Questions to contemplate: Have you ever stopped to think about how much God ‘puts up’ with? Can you think of times when you benefitted from God’s patience and extravagant love? (From Message Devotional Bible) As a believer, do you look forward to the Day of the LORD? We should, if we know Him. We should want Him to show His strength if we abide in Him (Guzik).
We learn once again that, while God will judge us for our sins and there will be a price to be paid (Joel 1:15-20), He will also respond to sincere repentance with mercy and salvation (Joel 2:32).
Chapter 1 begins with destruction brought about by locusts and reveals the suffering that entailed. Has any suffering you’ve endured been destructive to your relationship with God or has it been redemptive? What about Job’s response to suffering (Job 1:20-22)? The Bible gives believers clear cut direction as to what their behavior should be when they are in the midst of suffering (1 Peter 4:12-19; 5:6-7).
Most of the history of that time had to be passed by word of mouth from one generation to another (Joel 1:3). Like the fig tree, the vine is also used as a symbol for Israel as we previously read in Joel 1:6-7. In verse 15 as we also read, Joel mentions the “Day of the LORD.” This is continued in 2:1. This phrase is mentioned 5 times by Joel and mentioned by no less than 5 other prophets (Ezekiel, Amos, Obadiah, Zephaniah and Malachi). This term can also refer to the time when Christ comes to consummate history (Mal.4:5; 1 Co. 5:5; 2 Co. 1:14; 1 Th. 5:2). The book of Revelation offers more detail on the Day of the LORD.

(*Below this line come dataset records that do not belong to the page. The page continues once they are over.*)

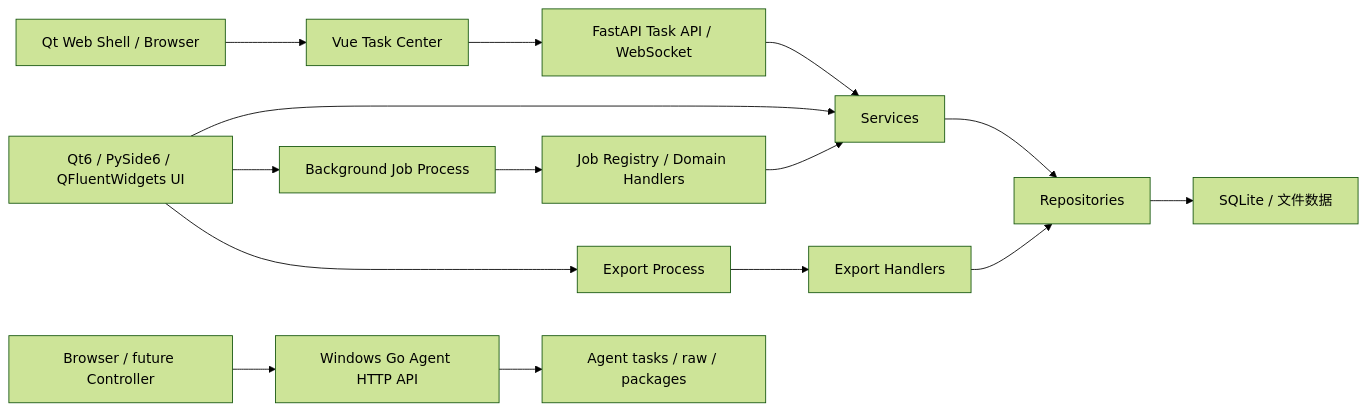
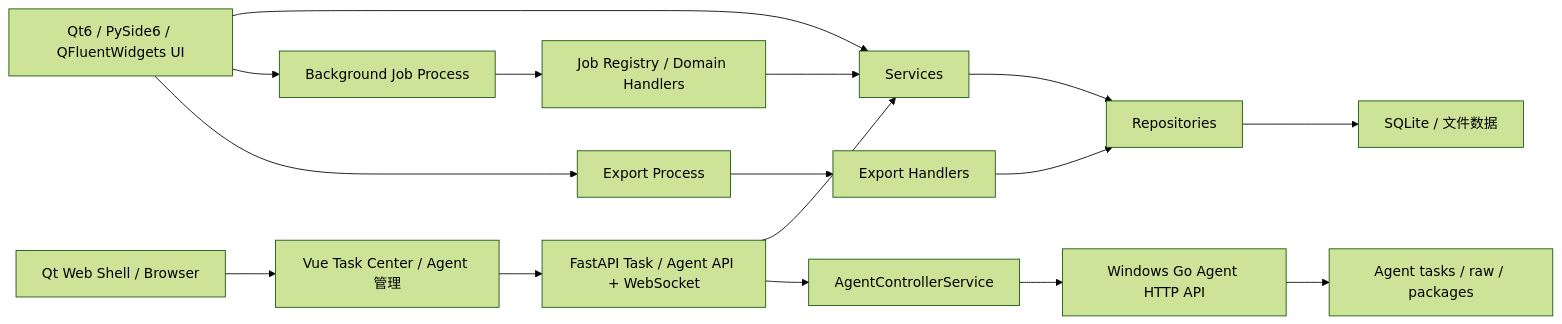
One commit to wxj183589/NetConsole changed the diagram in README.md. Above: the diagram before and after it, drawn with Mermaid (forest theme). The commit also changed other lines of this file and 41 other files, not shown here.

Commit message:
feat(agent): 新增 Agent Controller 与 Web 管理

````diff
--- a/README.md
+++ b/README.md
@@ -38,17 +38,18 @@
 ```mermaid
 flowchart LR
     UI["Qt6 / PySide6 / QFluentWidgets UI"] --> SVC["Services"]
-    WS["Qt Web Shell / Browser"] --> VUE["Vue Task Center"]
-    VUE --> API["FastAPI Task API / WebSocket"]
+    WS["Qt Web Shell / Browser"] --> VUE["Vue Task Center / Agent 管理"]
+    VUE --> API["FastAPI Task / Agent API + WebSocket"]
     API --> SVC
     SVC --> REPO["Repositories"]
     REPO --> DB["SQLite / 文件数据"]
     UI --> JOB["Background Job Process"]
     UI --> EXP["Export Process"]
     JOB --> REG["Job Registry / Domain Handlers"]
     EXP --> WRITER["Export Handlers"]
     REG --> SVC
     WRITER --> REPO
-    BROWSER["Browser / future Controller"] --> AGENT["Windows Go Agent HTTP API"]
+    API --> CTRL["AgentControllerService"]
+    CTRL --> AGENT["Windows Go Agent HTTP API"]
     AGENT --> AGENTDATA["Agent tasks / raw / packages"]
 ```
````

In chapter 2, we discover that nations from the north are going to attack Israel (Joel 2:2). This is discussed in Ezekiel 38, 39. Half-hearted repentance before God will not do (Joel 2:12). He demands more than that from us and will make Himself available to us if we seek Him with all our hearts (Jer. 29:13-14). He wants genuine repentance from our hearts. When we do, we stand to be very blessed by our loving Father (Joel 2:13). God does promise to once again bring rain to the land in sufficient abundance for it to flourish (Joel 2:23-24). Joel 2:25-26 shows what the destructive power of sin can do to us — how it can eat away at our lives, but also how the restorative power of God can work in a believer’s life. In Joel 2:28-29, we see why Joel has been referred to as “the Prophet of Pentecost.” This is not the only place in scripture where we read of God pouring out His unifying Spirit on His people (Ez. 39:29; 1 Cor. 12:13; Gal. 3:28).
The key to God’s redemption is found in chapter 2: the gift of His Holy Spirit. This story continues into chapter 3. In Joel 3:1-3, the LORD will restore the fortunes of Judah and Jerusalem in fulfillment of Moses’ promise (Deut. 30:3) while gathering the rest of the nations for judgment. The site of the judgment is to be the Valley of Jehoshaphat (Joel 3:2,13). What is more important than the location is the meaning of the name: “The Lord judges.”
Joel 3:4-6 records the LORD speaking directly to those who had profited from Judah’s demise. God would repay them for their offenses of robbery and slavery. There is a reverse of a statement made by Isaiah: Instead of beating swords into plowshares in Isaiah 2:4, God’s people are instructed to do the reverse (Joel 3:10). This is considered a preamble to the Battle of Armageddon, taking place in “the valley of decision” in a face-off against Israel and its God (Joel 3:14-16). This will be a time of fierce judgment for God’s enemies, but also great mercy for His people (Heitzig). The LORD is a God who restores! Joel 3:17-21 once again records the story of the LORD restoring good fortune to Israel.